“I’m actually not sure why,” developer Dick Poelen tells Cult of Mac, “but it started with adding Pac-Man and the maze to Pong. That seemed to make sense.”
This weekend is WrestleMania and, even as a kind of lapsed fan, I still can’t help but be excited about the prospect of Daniel Bryan, Brock Lesnar, Antonio Cesaro, Dolph Ziggler and pals plying their trade on the grandest stage of ‘em all.
Which, of course, makes this the perfect time for Warner Bros.

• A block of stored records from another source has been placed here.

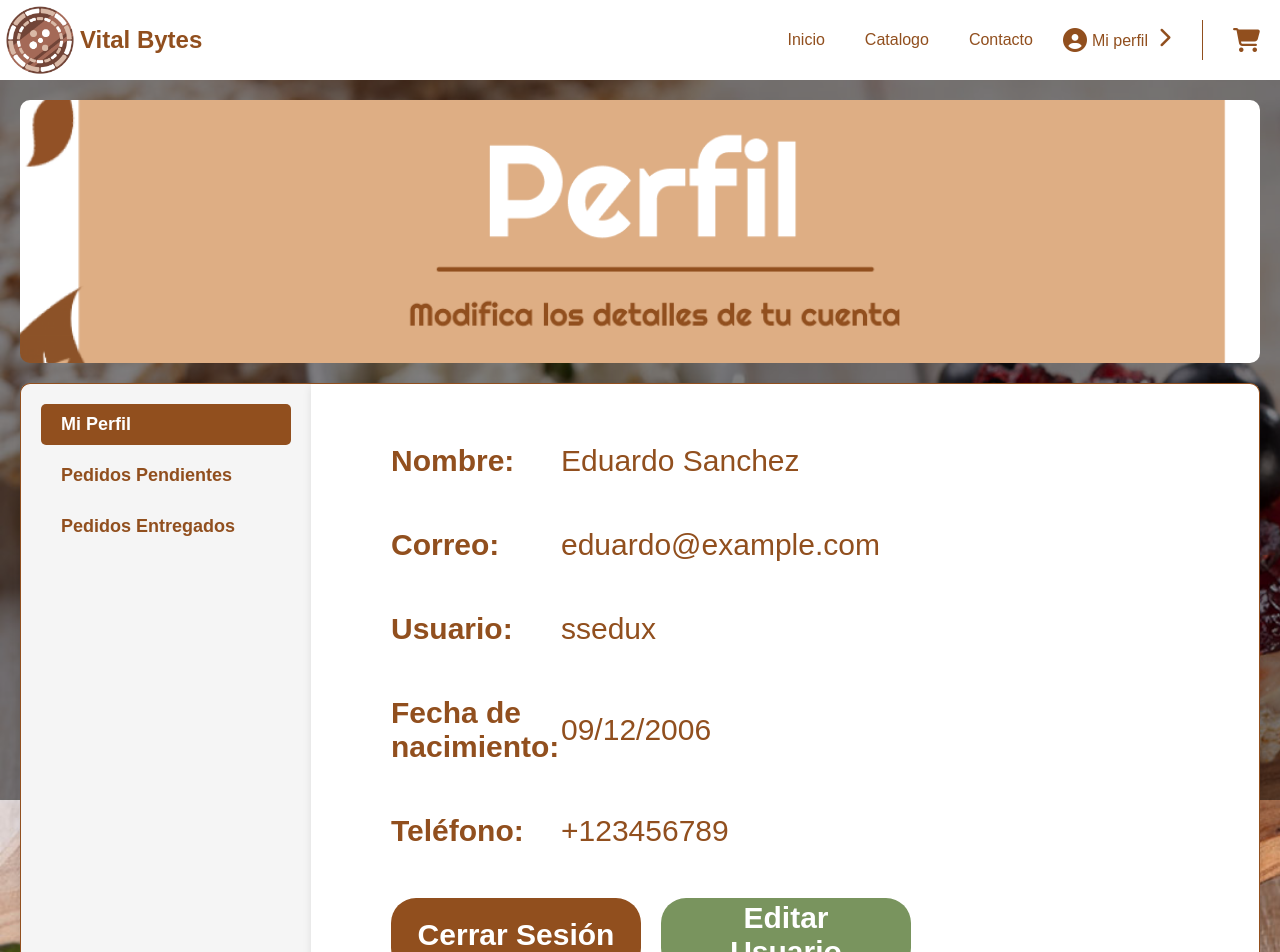
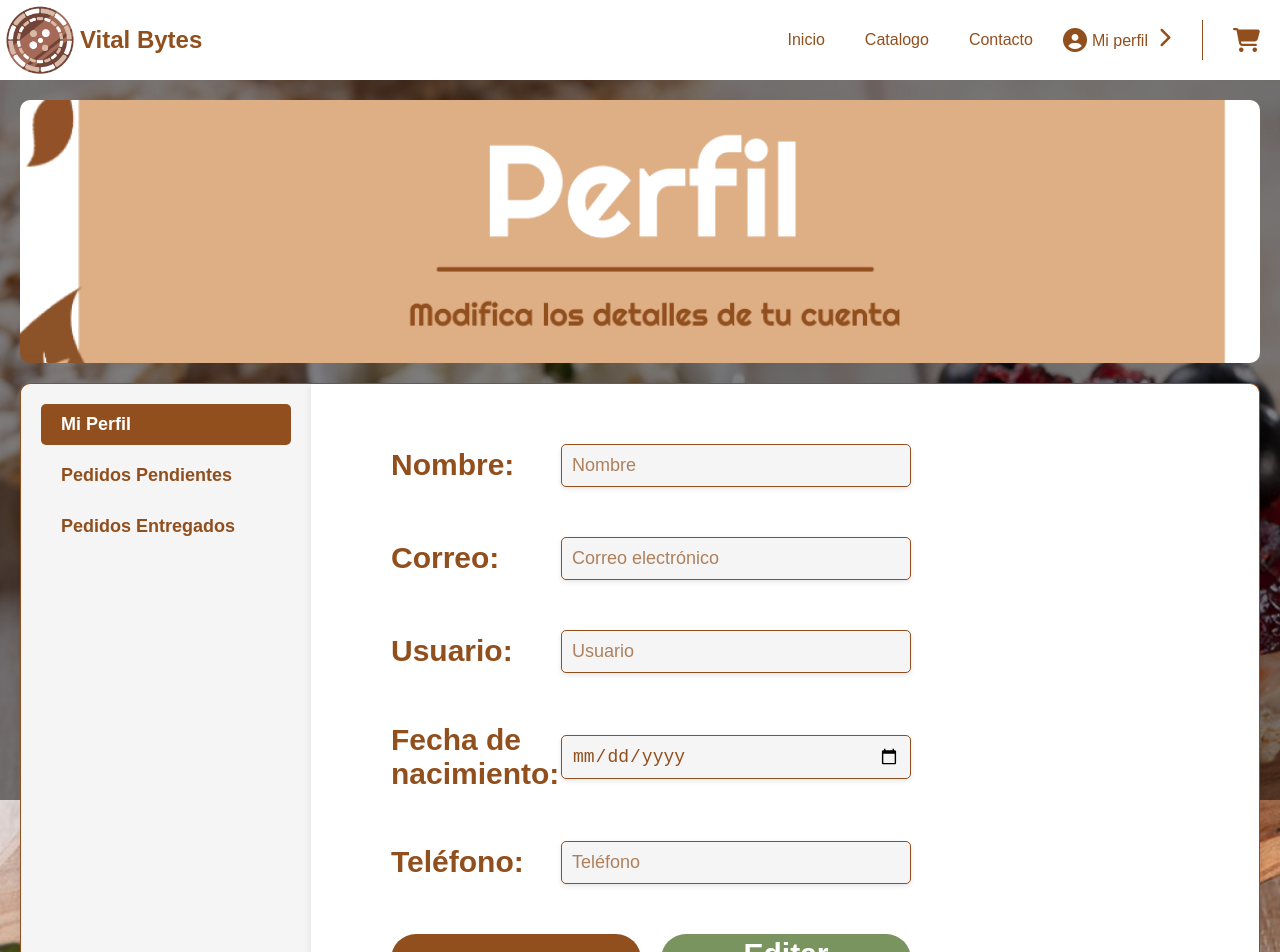
Before and after one commit to ssedux/VitalBytes, a React (Vite) app in the folder frontend/: page /Perfil in a window 1280 px wide. Shown: the top 952 px of the page. Built offline with nearby package versions, Linux system fonts and the light colour scheme.

Commit message:
perfil agregar inputs

```diff
--- a/frontend/src/Pages/Client/Perfil.jsx
+++ b/frontend/src/Pages/Client/Perfil.jsx
@@ -51,23 +51,35 @@ function Perfil() {
               <div className="info-content">
                 <div className="info-row">
                   <span className="info-label">Nombre:</span>
-                  <span className="info-value">Eduardo Sanchez</span>
+                  <input className="info-value" placeholder="Nombre"  />
                 </div>
                 <div className="info-row">
                   <span className="info-label">Correo:</span>
-                  <span className="info-value">eduardo@example.com</span>
+                  <input className="info-value" placeholder="Correo electrónico"  />
                 </div>
                 <div className="info-row">
                   <span className="info-label">Usuario:</span>
-                  <span className="info-value">ssedux</span>
+                  <input className="info-value" placeholder="Usuario"  />
                 </div>
                 <div className="info-row">
                   <span className="info-label">Fecha de nacimiento:</span>
-                  <span className="info-value">09/12/2006</span>
+                  <input className="info-value" type="date" placeholder=""  />
                 </div>
                 <div className="info-row">
                   <span className="info-label">Teléfono:</span>
-                  <span className="info-value">+123456789</span>
+                  <input
+                    className="info-value"
+                    type="tel"
+                    placeholder="Teléfono"
+                    maxLength="9"
+                    onInput={(e) => {
+                      let value = e.target.value.replace(/[^0-9]/g, ''); // Remove non-numeric characters
+                      if (value.length > 4) {
+                        value = value.slice(0, 4) + '-' + value.slice(4, 8); // Add dash after 4 characters
+                      }
+                      e.target.value = value;
+                    }}
+                  />
                 </div>
                 <div className="button-row">
                   <button className="logout-button">Cerrar Sesión</button>
--- a/frontend/src/Pages/style/Client/Perfil.css
+++ b/frontend/src/Pages/style/Client/Perfil.css
@@ -43,6 +43,29 @@
     color: #914F1E; /* Color del valor */
     flex: 1; /* Permite que los valores ocupen el espacio restante */
     text-align: left ; /* Alinea el texto de los valores a la izquierda */
+}
+
+input.info-value {
+  border: 1px solid #914F1E; /* Borde café */
+  border-radius: 5px; /* Bordes redondeados */
+  padding: 10px; /* Espaciado interno */
+  font-size: 18px; /* Tamaño de fuente */
+  color: #914F1E; /* Color del texto */
+  background-color: #f5f5f5; /* Fondo claro */
+  width: 100%; /* Ocupa todo el ancho disponible */
+  box-shadow: 0 2px 5px rgba(0, 0, 0, 0.1); /* Sombra ligera */
+  transition: border-color 0.3s ease, box-shadow 0.3s ease; /* Transiciones suaves */
+}
+
+input.info-value:focus {
+  border-color: #732F0F; /* Borde más oscuro al enfocar */
+  box-shadow: 0 0 5px rgba(115, 47, 15, 0.5); /* Sombra al enfocar */
+  outline: none; /* Elimina el borde predeterminado */
+}
+
+input.info-value::placeholder {
+  color: #914F1E; /* Color del texto del placeholder */
+  opacity: 0.7; /* Opacidad del placeholder */
 }
 
 .button-row {
--- a/frontend/src/components/Nav.jsx
+++ b/frontend/src/components/Nav.jsx
@@ -1,7 +1,7 @@
 import React, { useState } from 'react';
 import './style/Nav.css';
 import logo from '../assets/logovitalBytes.webp';
-import Submenu1 from './submenu1.jsx';
+import Submenulog from './submenulog.jsx';
 
 const Nav = () => {
     const [isSubmenuVisible, setIsSubmenuVisible] = useState(false);
@@ -45,7 +45,7 @@ const Nav = () => {
                     className={`submenu ${isSubmenuVisible ? 'active' : ''}`}
                     id="submenu"
                 >
-                    <Submenu1 />
+                    <Submenulog />
                 </div>
                 <div className="linea-vertical"></div>
                 <a href="/Cart">
```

Interactive and WWE to update its WWE Immortals card-based fighting game for iOS — adding the characters “Macho Man” Randy Savage and “Stone Cold” Steve Austin, plus an all-new Events System, to what was already a fun gaming experience.
Daryl Hornsby is a friendly guy with a mission. Photo: Jim Merithew/Cult of Mac
Indie developer Daryl Hornsby has a novel approach for getting kids engaged with educational games: Don’t dumb things down.
That’s the key to Machineers, the clever puzzle-adventure game his company crafted to to lead kids through various programming logic concepts.
“When you say you want to target 10 to 15 year-olds, you’re told you have to make it overly colorful and bubbly, and that no kids read text,” Hornsby told Cult of Mac. “We’ve been able to prove that this is not quite the case. We’ve found that kids want to be treated like adults, but it still has to be approachable.”
The power of the Apple can be a crazy thing. Photo: Rob LeFebvre/Cult of Mac
Getting your game featured by Apple is the best way to jumpstart your indie game success. Sometimes, even games that seem rather basic at first glance can become powerhouses.
Mr. Jump is seeing some phenomenal success with five million downloads in the last five days since its release. It’s shaping up to be another Crossy Road-style success story, and the developers at 1Button games attribute the game’s instant success to Apple.
“I think that being featured by Apple in most countries has initiated the buzz,” says Jérémie Francone, one of the co-founders at the studio. “That’s what really launched the game.”
Nathalie Lawhead makes art that you can buy (and play for free). Photo: Jim Merithew/Cult of Mac
Nathalie Lawhead speaks swiftly, a gentle European lilt in her accent. On the screen behind her is a random-seeming collection of internet memes rendered in outsider art chic. At first glance, her games look absolutely absurd, random, and ridiculous.
“If Monty Python made games, the Orange County-based developer told Cult of Mac at the Game Developers conference last month, “this is what they would look like.”